Data extracted from a collection
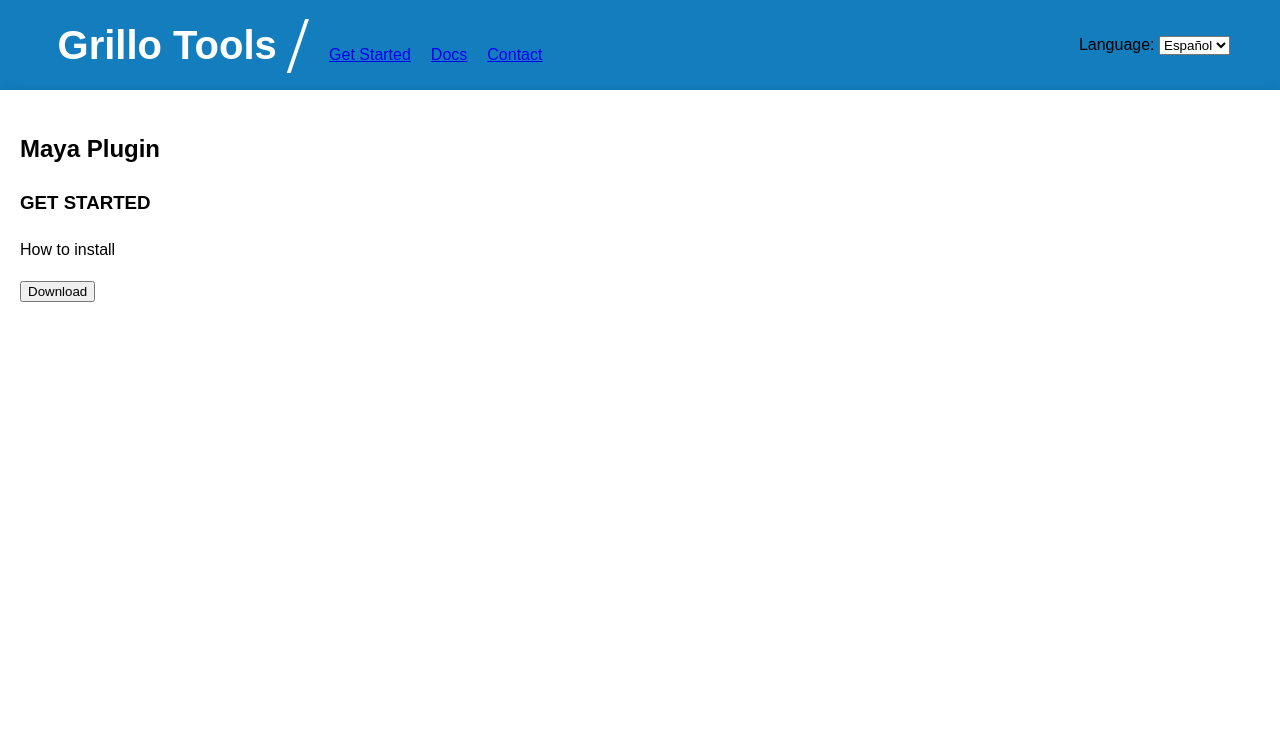
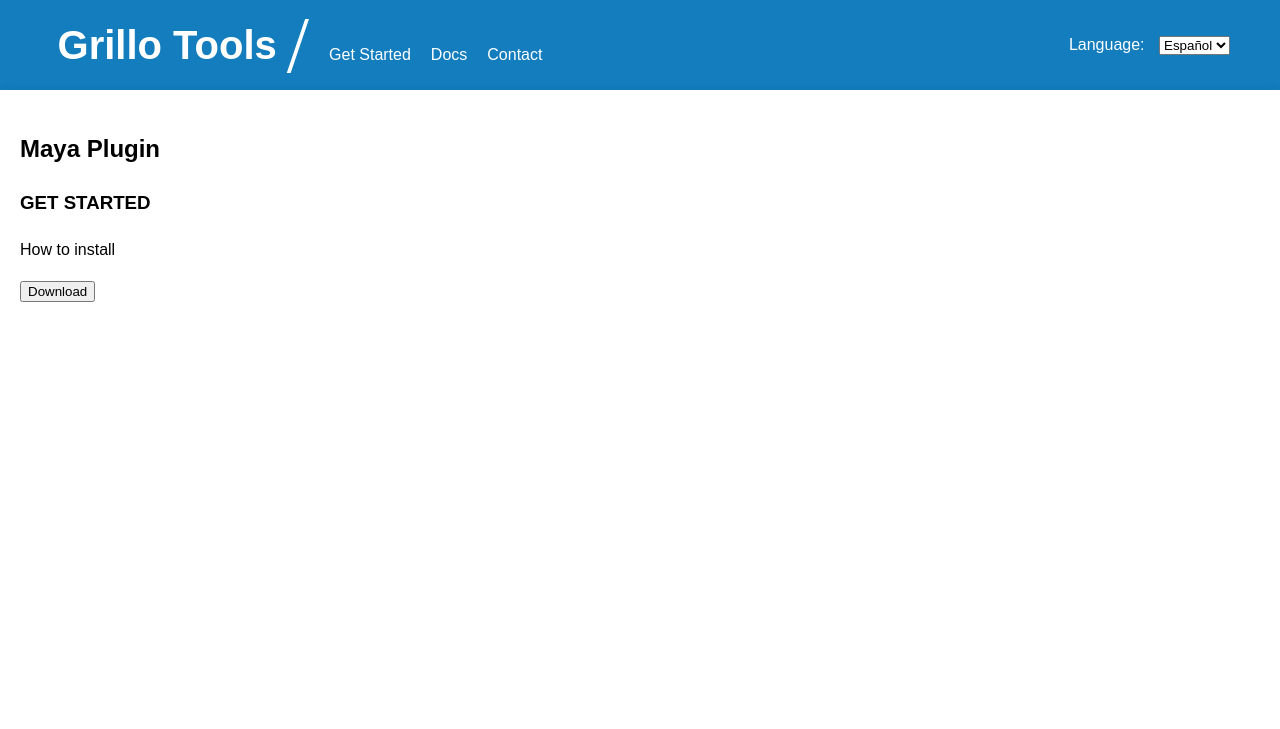
Before and after one commit to agrillo91/GrilloToolsAPI, a Django app: page / in a window 1280 px wide. Shown: the top 729 px of the page. Run offline with Django 4.2, Linux system fonts and the light colour scheme.

Commit message:
style fixed

```diff
--- a/Maya_Plugin/static/styles/main.css
+++ b/Maya_Plugin/static/styles/main.css
@@ -65,8 +65,10 @@ nav ul {
     color: white
 }
 
-nav
-
+#navLinks a{
+    text-decoration: none;
+    color: white;
+}
 #languageSelect label {
     color: white;
 
```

▸ Exercise goal
Produce an exact reprint of the entries, dropping the images.

▸ Written solution
Before and after one commit to agrillo91/GrilloToolsAPI, a Django app: page / in a window 1280 px wide. Shown: the top 729 px of the page. Run offline with Django 4.2, Linux system fonts and the light colour scheme.

Commit message:
style fixed

```diff
--- a/Maya_Plugin/static/styles/main.css
+++ b/Maya_Plugin/static/styles/main.css
@@ -65,8 +65,10 @@ nav ul {
     color: white
 }
 
-nav
-
+#navLinks a{
+    text-decoration: none;
+    color: white;
+}
 #languageSelect label {
     color: white;
 
```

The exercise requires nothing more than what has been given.